Adam Mickiewicz Museum in Śmiełów – the only one in Poland dedicated to the national bard – is located in a classicist palace from the end of the 18th century, one of the pearls of Polish architecture. It is the work of the outstanding architect Stanisław Zawadzki, the creator of residences in Dobrzyca and Lubostron. Built on a horseshoe plan, it has a monumental Ionic portico, Neopalladian arcaded galleries, ornate panoplies and characteristic outbuildings with broken roofs, so-called Krakow ones. The stuccowork decorating the palace was made by Michał Ceptowski, and the frescoes in the palace interiors – by the brothers Antoni and Franciszek Smuglewicz, who brought the echoes of antiquity and classicism to the Greater Poland province.

The northern and eastern part of the manor house is surrounded by nearly 14 hectares of a landscaped garden, a miniature of an English park. The Śmiełowski Palace stands out for its composition, as it is situated in a very charming place, and the architect made full use of the beauty of its location. It is located in the centre of the Żerków-Czeszewo region, surrounded by hills and small elevations, forming an exceptionally picturesque viewpoint.

By 1784, Śmiełów was part of the Zerkowski estate and shared its fate, after which it was acquired by Andrzej Gorzeński of the Nałęcz coat of arms, President of the Appeal Court for the Grand Duchy of Poznan. At his initiative, a palace and a set of farm buildings were built, architecturally referring to the residential complex. After Andrzej’s death, the estate was inherited by his son, Hieronim, who, as a Napoleon officer, took part in the march to Moscow. After returning to Śmiełów, he and his wife took over the management of the estate. He also took up conspiratorial activity.

At the time, lying on the border between Russia and Prussia, the seat became a center of patriotic smuggling, and during the November Uprising, a place for the transfer of volunteers to the Kingdom. In mid-August 1831, Adam Mickiewicz stopped here, carrying letters from the Polish Embassy in Paris to the National Government.

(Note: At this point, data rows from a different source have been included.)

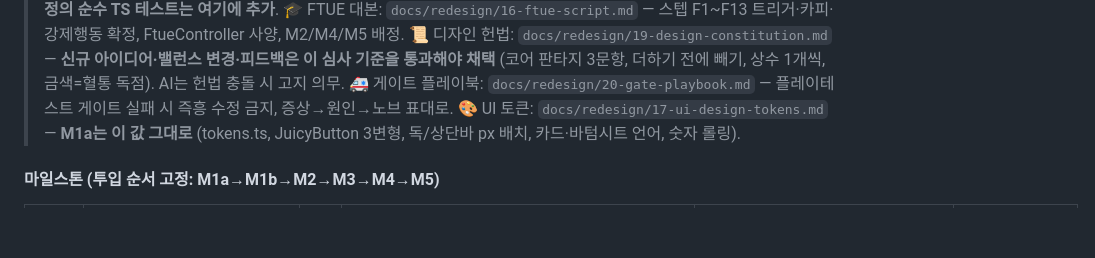
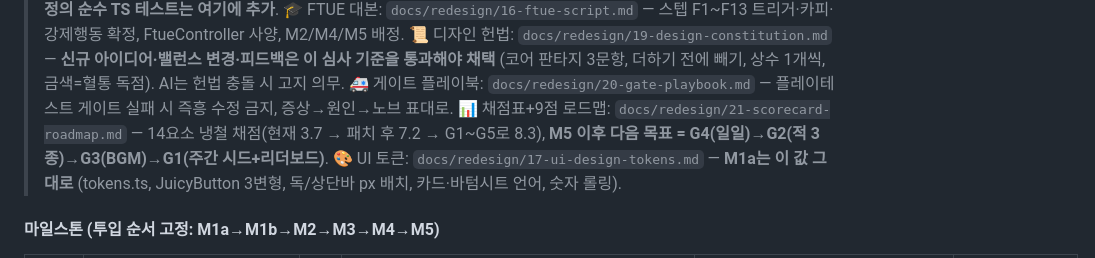
Before and after one commit to emptybudget/breeding-defense, a Markdown page: PROGRESS.md, the part around the change. Drawn GitHub-style; blank space fills up the shorter version.

```diff
--- a/PROGRESS.md
+++ b/PROGRESS.md
@@ -27,6 +27,7 @@
 > 🎓 FTUE 대본: `docs/redesign/16-ftue-script.md` — 스텝 F1~F13 트리거·카피·강제행동 확정, FtueController 사양, M2/M4/M5 배정.
 > 📜 디자인 헌법: `docs/redesign/19-design-constitution.md` — **신규 아이디어·밸런스 변경·피드백은 이 심사 기준을 통과해야 채택** (코어 판타지 3문항, 더하기 전에 빼기, 상수 1개씩, 금색=혈통 독점). AI는 헌법 충돌 시 고지 의무.
 > 🚑 게이트 플레이북: `docs/redesign/20-gate-playbook.md` — 플레이테스트 게이트 실패 시 즉흥 수정 금지, 증상→원인→노브 표대로.
+> 📊 채점표+9점 로드맵: `docs/redesign/21-scorecard-roadmap.md` — 14요소 냉철 채점(현재 3.7 → 패치 후 7.2 → G1~G5로 8.3), **M5 이후 다음 목표 = G4(일일)→G2(적 3종)→G3(BGM)→G1(주간 시드+리더보드)**.
 > 🎨 UI 토큰: `docs/redesign/17-ui-design-tokens.md` — **M1a는 이 값 그대로** (tokens.ts, JuicyButton 3변형, 독/상단바 px 배치, 카드·바텀시트 언어, 숫자 롤링).
 
 #### 마일스톤 (투입 순서 고정: M1a→M1b→M2→M3→M4→M5)
```
Also changed, not shown: docs/redesign/21-scorecard-roadmap.md (added, +70 -0 lines).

During his three-week stay at the Gorzeński estate he performed under the assumed name of Adam Mühla and as a supposed cousin of the owners and teacher of their sons. He tried to get to the border village of Komorze to join the uprising, but faced with the imminent defeat, he decided to return. In Śmiełów he received news of the fall of the Warsaw defense, which is associated with the story of an oak tree that the poet planted in the park on that day, uttering a sentence about the resurrection of Poland. Growing until the 1920s, the tree, surrounded by a special cult, became a symbol of hope.

Staying in Śmiełów was associated with the birth of a passionate romance with the owner’s sister – Konstancja Łubieńska – with whom the poet later formed a friendship that lasted until the end of his life. This is where Mickiewicz had the opportunity to get to know the Greater Poland tradition, which later became a source of inspiration for the poet, reflected in many threads and themes of Pan Tadeusz transferred to the national epic, which he learned during his nine-month stay in the Duchy. In Śmiełów itself and its surroundings, inspirations were born from the nearby Jankielówka inn, hunting with pointers, or the wonderful description of Arcyserwis.

In 1886, Franciszek Chełkowski purchased a declining estate at an auction. His son Józef, with his wife Maria of Donimirskis, developed it into a place of reverence for the poet, and in 1931 built a monument in the park to Mickiewicz. As a place steeped in reverence for the poet, Śmiełów attracted many eminent people from the world of culture, politics and the clergy. Among them were: Henryk Sienkiewicz, Ignacy Jan Paderewski, Maria Gorecka – Mickiewicz’s daughter, Ludomir Różycki, Wojciech Kossak, Władysław Tatarkiewicz, General Józef Haller and the Primate Edmund Dalbor.

In 1939, the Nazis interned the owners of Śmiełów and seized their property. After the war, the palace was nationalized, its furnishings were looted and its interior was partially destroyed. For the next quarter of a century, the building was converted into a school and housing for state farms’ employees. In 1970, the building was taken over by the National Museum in Poznań, which after renovation adapted it to a museum combining Mickiewicz-related themes with a residential one. Today, the interior has been arranged in a style from around 1830. It is filled with numerous memorabilia related to the life and work of Mickiewicz, as well as to Juliusz Słowacki, Cyprian Kamil Norwid, and the Chełkowski family.